I learned of the Global Oneness Project at the Ecocity World Summit. This group is traveling around the world interviewing people that are transforming our connections to community and the Earth. The filmed interviews are then posted online for free sharing.
“We’re sharing the stories of creative and courageous people who base their lives and work on the fundamental understanding that we are all connected and thus bear great responsibility for each other and our shared world. Our living library of films is available for free from our website or on DVD for events and educational use.”
The interview with Bob Randall, an Australian aboriginal elder, is really compelling. This elder lives next to Ayers rock and speaks about the “oneness” and our relationship to the land.
I also just learned of Pangea Day, a 4-hour, 24-film festival that’s slated for May 10. Pangea Day aims to bring the whole world together through film. The 24 films uncover our connections despite our borders and differences.

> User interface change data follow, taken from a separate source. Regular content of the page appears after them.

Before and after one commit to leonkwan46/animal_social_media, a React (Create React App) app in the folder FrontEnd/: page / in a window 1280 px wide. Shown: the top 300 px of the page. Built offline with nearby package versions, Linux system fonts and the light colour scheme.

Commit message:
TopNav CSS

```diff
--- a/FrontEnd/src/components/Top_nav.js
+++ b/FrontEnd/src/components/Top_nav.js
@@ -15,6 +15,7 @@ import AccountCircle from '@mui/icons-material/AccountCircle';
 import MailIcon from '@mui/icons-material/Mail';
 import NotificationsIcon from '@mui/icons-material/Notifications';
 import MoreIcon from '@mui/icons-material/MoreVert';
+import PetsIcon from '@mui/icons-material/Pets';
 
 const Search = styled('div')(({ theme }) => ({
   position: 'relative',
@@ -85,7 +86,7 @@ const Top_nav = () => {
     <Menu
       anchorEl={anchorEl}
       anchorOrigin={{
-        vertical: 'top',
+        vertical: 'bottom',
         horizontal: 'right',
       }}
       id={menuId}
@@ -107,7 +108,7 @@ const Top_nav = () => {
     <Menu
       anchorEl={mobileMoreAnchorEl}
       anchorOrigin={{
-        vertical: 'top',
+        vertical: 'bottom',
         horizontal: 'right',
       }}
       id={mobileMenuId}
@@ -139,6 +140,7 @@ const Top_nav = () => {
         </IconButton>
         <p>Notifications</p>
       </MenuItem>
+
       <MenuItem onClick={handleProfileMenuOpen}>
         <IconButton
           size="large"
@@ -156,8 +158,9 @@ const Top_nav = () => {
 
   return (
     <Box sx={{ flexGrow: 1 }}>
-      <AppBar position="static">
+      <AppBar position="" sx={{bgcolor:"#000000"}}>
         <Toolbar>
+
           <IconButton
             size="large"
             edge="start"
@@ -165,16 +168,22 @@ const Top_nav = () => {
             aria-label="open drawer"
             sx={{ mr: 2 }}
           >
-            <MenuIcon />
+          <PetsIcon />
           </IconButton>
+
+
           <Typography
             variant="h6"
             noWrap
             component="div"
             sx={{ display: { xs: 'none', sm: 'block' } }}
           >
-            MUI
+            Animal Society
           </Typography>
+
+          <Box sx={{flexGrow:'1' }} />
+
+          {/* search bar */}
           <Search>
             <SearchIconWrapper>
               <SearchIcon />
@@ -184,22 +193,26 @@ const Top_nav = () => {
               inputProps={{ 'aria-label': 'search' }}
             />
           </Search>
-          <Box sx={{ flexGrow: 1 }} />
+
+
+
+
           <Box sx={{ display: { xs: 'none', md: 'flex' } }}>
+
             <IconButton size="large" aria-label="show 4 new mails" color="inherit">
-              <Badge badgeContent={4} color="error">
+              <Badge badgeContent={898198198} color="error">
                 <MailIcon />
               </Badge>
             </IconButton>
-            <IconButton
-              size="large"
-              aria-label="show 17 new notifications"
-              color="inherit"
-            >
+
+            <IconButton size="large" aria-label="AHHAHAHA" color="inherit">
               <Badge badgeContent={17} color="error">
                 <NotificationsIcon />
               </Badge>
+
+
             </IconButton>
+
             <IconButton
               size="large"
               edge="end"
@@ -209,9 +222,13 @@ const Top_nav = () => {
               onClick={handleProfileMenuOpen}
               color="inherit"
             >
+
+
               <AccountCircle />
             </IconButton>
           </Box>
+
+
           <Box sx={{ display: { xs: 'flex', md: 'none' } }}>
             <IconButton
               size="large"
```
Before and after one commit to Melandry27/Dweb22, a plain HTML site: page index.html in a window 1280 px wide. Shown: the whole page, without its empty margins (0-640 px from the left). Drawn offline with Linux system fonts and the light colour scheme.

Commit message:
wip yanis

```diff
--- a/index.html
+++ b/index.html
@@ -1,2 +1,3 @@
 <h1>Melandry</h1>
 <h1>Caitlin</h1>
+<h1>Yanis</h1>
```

The idea for the event is that of filmmaker Jehane Noujaim who won a $100,000 Ted Prize grant that made this vision possible. More than 2,500 short films were submitted for the project and these have been winnowed down to 24. There will be live viewing opportunities around the world, and there’s a map on the site to help you find a viewing spot near you. I hope to get out and see them.